EXTRACTED MATERIAL:
****************

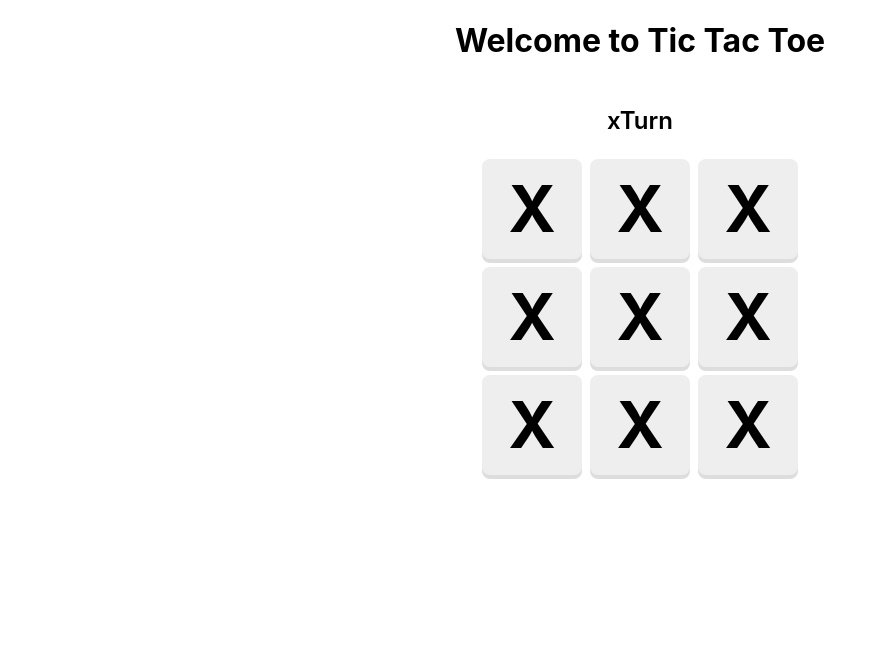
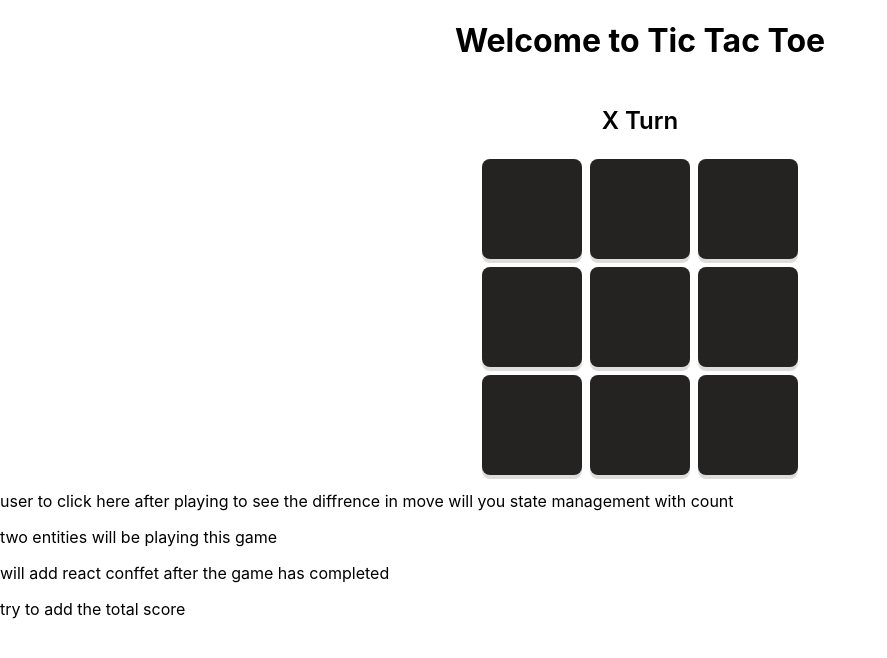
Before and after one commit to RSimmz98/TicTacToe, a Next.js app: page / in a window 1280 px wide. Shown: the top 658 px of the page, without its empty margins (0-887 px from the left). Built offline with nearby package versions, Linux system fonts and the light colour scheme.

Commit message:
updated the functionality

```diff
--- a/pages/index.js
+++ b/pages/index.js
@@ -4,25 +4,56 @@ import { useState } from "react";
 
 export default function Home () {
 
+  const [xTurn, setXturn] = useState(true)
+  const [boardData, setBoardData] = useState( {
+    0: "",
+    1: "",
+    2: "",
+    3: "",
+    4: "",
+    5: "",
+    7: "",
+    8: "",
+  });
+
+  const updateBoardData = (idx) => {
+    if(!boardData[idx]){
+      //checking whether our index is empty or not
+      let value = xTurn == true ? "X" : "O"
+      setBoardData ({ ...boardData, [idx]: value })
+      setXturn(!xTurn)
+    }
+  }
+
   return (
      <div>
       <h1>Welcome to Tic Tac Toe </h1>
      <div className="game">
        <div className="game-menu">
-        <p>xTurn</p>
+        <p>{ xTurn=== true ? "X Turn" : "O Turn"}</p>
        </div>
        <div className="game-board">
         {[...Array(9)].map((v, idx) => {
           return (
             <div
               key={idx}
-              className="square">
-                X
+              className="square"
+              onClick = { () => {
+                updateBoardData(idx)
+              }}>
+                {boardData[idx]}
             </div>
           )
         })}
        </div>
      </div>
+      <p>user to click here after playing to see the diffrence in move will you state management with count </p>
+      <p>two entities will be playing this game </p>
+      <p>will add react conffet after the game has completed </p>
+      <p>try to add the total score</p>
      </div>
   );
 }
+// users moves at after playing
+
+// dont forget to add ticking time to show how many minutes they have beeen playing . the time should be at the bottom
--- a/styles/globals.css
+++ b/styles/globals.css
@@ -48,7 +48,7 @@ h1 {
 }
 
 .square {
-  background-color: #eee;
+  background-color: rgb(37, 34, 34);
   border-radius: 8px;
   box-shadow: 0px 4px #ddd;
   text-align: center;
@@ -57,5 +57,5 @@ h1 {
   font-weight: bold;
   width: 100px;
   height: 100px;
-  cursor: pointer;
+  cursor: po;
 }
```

****************

EXERCISE DETAILS:
Set each line of the records down exactly, leaving every picture out.

WRITTEN SOLUTION:
Before and after one commit to RSimmz98/TicTacToe, a Next.js app: page / in a window 1280 px wide. Shown: the top 658 px of the page, without its empty margins (0-887 px from the left). Built offline with nearby package versions, Linux system fonts and the light colour scheme.

Commit message:
updated the functionality

```diff
--- a/pages/index.js
+++ b/pages/index.js
@@ -4,25 +4,56 @@ import { useState } from "react";
 
 export default function Home () {
 
+  const [xTurn, setXturn] = useState(true)
+  const [boardData, setBoardData] = useState( {
+    0: "",
+    1: "",
+    2: "",
+    3: "",
+    4: "",
+    5: "",
+    7: "",
+    8: "",
+  });
+
+  const updateBoardData = (idx) => {
+    if(!boardData[idx]){
+      //checking whether our index is empty or not
+      let value = xTurn == true ? "X" : "O"
+      setBoardData ({ ...boardData, [idx]: value })
+      setXturn(!xTurn)
+    }
+  }
+
   return (
      <div>
       <h1>Welcome to Tic Tac Toe </h1>
      <div className="game">
        <div className="game-menu">
-        <p>xTurn</p>
+        <p>{ xTurn=== true ? "X Turn" : "O Turn"}</p>
        </div>
        <div className="game-board">
         {[...Array(9)].map((v, idx) => {
           return (
             <div
               key={idx}
-              className="square">
-                X
+              className="square"
+              onClick = { () => {
+                updateBoardData(idx)
+              }}>
+                {boardData[idx]}
             </div>
           )
         })}
        </div>
      </div>
+      <p>user to click here after playing to see the diffrence in move will you state management with count </p>
+      <p>two entities will be playing this game </p>
+      <p>will add react conffet after the game has completed </p>
+      <p>try to add the total score</p>
      </div>
   );
 }
+// users moves at after playing
+
+// dont forget to add ticking time to show how many minutes they have beeen playing . the time should be at the bottom
--- a/styles/globals.css
+++ b/styles/globals.css
@@ -48,7 +48,7 @@ h1 {
 }
 
 .square {
-  background-color: #eee;
+  background-color: rgb(37, 34, 34);
   border-radius: 8px;
   box-shadow: 0px 4px #ddd;
   text-align: center;
@@ -57,5 +57,5 @@ h1 {
   font-weight: bold;
   width: 100px;
   height: 100px;
-  cursor: pointer;
+  cursor: po;
 }
```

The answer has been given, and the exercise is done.